Your goal:
Answer with one figure only, the number of lines below in which "logger" occurs.

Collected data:
■ ■ ■ ■
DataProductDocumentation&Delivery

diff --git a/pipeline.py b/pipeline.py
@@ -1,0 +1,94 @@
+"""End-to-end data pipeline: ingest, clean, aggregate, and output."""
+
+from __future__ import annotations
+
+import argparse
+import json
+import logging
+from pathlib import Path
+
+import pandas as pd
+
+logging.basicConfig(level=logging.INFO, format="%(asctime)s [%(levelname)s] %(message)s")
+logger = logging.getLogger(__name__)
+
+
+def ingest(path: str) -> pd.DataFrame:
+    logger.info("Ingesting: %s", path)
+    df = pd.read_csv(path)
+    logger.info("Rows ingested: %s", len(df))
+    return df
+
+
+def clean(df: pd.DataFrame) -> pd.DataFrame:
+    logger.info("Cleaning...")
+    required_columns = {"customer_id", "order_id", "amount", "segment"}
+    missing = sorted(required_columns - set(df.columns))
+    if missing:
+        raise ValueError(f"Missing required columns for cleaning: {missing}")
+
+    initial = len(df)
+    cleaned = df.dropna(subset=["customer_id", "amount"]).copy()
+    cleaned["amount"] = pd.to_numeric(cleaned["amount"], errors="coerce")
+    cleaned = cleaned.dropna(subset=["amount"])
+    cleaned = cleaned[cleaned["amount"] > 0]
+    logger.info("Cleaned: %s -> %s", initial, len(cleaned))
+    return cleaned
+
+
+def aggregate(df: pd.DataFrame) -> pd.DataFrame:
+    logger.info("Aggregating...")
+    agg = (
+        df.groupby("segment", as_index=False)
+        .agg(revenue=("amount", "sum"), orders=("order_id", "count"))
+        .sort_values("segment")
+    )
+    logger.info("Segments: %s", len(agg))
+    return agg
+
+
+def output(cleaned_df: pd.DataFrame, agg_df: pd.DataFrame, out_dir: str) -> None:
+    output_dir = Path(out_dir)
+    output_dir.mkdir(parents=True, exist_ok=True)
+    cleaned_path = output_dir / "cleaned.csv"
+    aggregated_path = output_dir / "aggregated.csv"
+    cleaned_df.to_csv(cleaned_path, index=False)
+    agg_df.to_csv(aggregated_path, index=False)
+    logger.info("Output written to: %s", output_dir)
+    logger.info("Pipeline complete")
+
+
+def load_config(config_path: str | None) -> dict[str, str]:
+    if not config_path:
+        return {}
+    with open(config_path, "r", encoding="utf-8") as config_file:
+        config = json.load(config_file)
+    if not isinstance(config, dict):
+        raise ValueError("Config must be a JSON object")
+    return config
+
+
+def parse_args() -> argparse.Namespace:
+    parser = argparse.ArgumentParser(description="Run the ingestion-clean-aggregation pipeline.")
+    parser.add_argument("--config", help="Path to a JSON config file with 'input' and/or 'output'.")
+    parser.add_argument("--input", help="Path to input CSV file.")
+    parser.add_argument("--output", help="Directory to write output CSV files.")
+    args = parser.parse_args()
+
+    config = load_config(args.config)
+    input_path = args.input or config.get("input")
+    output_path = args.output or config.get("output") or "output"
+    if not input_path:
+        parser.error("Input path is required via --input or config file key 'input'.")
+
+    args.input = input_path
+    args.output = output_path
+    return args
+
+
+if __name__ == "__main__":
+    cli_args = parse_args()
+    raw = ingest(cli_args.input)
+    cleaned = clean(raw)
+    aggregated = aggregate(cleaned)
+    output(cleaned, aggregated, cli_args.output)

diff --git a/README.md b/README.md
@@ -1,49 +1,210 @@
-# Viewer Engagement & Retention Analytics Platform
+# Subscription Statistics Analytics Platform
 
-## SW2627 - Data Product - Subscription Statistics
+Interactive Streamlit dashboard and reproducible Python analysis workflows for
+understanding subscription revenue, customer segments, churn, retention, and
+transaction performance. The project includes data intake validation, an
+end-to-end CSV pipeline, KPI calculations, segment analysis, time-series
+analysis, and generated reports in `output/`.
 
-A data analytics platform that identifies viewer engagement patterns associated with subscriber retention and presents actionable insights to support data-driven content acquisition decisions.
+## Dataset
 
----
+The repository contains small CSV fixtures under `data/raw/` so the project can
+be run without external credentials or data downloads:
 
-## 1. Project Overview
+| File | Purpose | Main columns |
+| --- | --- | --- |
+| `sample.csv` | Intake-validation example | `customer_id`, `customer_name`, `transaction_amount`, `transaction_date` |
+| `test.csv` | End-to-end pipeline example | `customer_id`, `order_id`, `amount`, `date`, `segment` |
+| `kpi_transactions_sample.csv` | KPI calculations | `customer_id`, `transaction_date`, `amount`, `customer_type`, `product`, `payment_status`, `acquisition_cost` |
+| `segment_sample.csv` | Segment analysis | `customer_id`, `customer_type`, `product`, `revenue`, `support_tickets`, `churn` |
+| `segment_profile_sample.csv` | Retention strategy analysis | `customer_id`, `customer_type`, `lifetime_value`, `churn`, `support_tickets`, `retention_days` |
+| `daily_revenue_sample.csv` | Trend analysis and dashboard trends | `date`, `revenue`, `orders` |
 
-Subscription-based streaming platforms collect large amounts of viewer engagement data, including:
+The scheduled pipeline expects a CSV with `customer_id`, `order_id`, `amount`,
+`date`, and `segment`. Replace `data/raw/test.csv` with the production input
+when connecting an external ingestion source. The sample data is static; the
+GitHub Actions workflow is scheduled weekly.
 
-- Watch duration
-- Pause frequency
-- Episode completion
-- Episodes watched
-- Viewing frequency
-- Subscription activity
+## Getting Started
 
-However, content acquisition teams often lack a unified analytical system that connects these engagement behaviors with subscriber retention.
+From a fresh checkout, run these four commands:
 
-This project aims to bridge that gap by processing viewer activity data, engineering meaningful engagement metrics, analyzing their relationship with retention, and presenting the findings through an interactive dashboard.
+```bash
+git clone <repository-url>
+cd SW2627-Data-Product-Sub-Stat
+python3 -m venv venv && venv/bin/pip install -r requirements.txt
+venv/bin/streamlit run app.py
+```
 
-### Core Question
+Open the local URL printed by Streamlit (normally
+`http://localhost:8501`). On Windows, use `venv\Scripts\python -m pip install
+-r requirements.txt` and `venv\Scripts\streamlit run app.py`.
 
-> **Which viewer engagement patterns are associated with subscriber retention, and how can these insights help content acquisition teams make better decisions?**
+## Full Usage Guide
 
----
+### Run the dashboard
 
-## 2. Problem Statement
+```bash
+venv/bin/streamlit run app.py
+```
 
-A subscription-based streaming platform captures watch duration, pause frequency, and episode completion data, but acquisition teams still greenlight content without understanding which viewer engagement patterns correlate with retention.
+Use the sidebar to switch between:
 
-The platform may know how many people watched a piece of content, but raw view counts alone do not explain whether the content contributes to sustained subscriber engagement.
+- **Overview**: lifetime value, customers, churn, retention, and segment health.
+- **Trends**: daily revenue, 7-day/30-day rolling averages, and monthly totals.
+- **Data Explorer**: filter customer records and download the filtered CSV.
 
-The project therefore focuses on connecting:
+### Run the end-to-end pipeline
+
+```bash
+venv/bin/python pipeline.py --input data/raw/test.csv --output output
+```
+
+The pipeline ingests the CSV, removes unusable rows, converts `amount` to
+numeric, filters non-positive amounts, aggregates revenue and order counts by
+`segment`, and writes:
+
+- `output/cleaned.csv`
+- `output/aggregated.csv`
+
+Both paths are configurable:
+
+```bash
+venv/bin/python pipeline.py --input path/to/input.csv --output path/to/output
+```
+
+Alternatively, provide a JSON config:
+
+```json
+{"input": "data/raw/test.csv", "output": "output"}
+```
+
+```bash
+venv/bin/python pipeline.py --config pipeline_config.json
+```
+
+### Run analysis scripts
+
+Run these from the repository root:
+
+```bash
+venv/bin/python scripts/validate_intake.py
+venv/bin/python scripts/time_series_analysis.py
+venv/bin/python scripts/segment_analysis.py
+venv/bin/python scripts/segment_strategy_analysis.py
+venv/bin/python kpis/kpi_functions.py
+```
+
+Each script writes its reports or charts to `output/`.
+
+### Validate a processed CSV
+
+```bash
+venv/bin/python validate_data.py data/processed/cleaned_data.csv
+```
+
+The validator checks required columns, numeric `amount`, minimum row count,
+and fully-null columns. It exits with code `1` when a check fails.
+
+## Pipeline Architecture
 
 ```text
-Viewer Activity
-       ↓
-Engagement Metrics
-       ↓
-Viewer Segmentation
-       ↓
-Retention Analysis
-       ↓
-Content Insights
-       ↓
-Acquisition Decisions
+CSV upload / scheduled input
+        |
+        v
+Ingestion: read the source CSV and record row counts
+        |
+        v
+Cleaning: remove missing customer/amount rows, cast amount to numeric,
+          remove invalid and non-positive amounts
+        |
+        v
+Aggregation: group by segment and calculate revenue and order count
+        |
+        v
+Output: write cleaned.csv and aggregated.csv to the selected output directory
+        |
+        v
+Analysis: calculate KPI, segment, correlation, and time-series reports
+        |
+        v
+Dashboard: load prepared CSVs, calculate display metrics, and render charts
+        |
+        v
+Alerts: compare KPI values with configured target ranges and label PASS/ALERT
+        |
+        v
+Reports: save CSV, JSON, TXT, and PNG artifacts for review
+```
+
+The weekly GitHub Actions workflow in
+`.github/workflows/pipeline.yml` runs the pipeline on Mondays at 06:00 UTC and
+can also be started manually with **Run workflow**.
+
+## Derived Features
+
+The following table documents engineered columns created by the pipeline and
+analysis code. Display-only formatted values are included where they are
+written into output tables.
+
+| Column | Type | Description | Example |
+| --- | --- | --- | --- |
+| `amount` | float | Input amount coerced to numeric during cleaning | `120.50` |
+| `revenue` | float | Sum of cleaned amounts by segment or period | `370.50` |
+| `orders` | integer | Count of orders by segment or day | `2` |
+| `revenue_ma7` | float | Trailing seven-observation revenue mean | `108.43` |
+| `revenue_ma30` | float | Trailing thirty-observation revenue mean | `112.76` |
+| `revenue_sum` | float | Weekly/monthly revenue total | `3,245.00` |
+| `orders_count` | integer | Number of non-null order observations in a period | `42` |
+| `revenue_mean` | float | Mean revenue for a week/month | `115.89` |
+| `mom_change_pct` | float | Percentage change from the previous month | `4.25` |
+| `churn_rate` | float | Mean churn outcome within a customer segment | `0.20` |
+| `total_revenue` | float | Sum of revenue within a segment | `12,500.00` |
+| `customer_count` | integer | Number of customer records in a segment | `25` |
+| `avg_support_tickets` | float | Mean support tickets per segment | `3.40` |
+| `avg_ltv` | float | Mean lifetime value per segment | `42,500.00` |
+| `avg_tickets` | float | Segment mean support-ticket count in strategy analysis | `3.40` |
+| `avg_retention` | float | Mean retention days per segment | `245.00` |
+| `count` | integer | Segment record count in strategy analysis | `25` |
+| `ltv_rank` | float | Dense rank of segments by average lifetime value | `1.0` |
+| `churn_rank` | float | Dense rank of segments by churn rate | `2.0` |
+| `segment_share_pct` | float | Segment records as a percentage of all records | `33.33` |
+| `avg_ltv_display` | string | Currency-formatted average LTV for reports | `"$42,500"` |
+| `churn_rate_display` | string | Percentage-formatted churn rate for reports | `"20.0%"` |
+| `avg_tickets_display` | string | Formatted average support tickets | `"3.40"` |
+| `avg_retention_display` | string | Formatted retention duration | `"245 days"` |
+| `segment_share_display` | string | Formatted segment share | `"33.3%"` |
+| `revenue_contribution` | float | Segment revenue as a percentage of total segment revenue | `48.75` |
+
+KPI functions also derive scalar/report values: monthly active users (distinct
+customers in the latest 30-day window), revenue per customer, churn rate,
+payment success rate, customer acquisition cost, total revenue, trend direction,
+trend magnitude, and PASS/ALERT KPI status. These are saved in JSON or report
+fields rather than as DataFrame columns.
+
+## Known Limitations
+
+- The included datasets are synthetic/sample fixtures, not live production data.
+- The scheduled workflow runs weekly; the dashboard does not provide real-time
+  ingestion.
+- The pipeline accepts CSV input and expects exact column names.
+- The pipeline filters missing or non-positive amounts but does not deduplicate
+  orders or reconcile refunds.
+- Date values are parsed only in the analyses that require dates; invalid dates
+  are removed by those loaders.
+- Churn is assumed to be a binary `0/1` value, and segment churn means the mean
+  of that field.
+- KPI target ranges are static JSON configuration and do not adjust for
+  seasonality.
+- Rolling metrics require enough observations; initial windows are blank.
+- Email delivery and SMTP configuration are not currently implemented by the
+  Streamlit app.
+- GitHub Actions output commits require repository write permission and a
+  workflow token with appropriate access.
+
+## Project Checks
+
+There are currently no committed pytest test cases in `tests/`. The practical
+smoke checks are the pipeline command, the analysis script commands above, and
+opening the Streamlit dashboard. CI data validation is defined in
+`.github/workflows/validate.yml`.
■ ■ ■ ■
Reply to the exercise:
9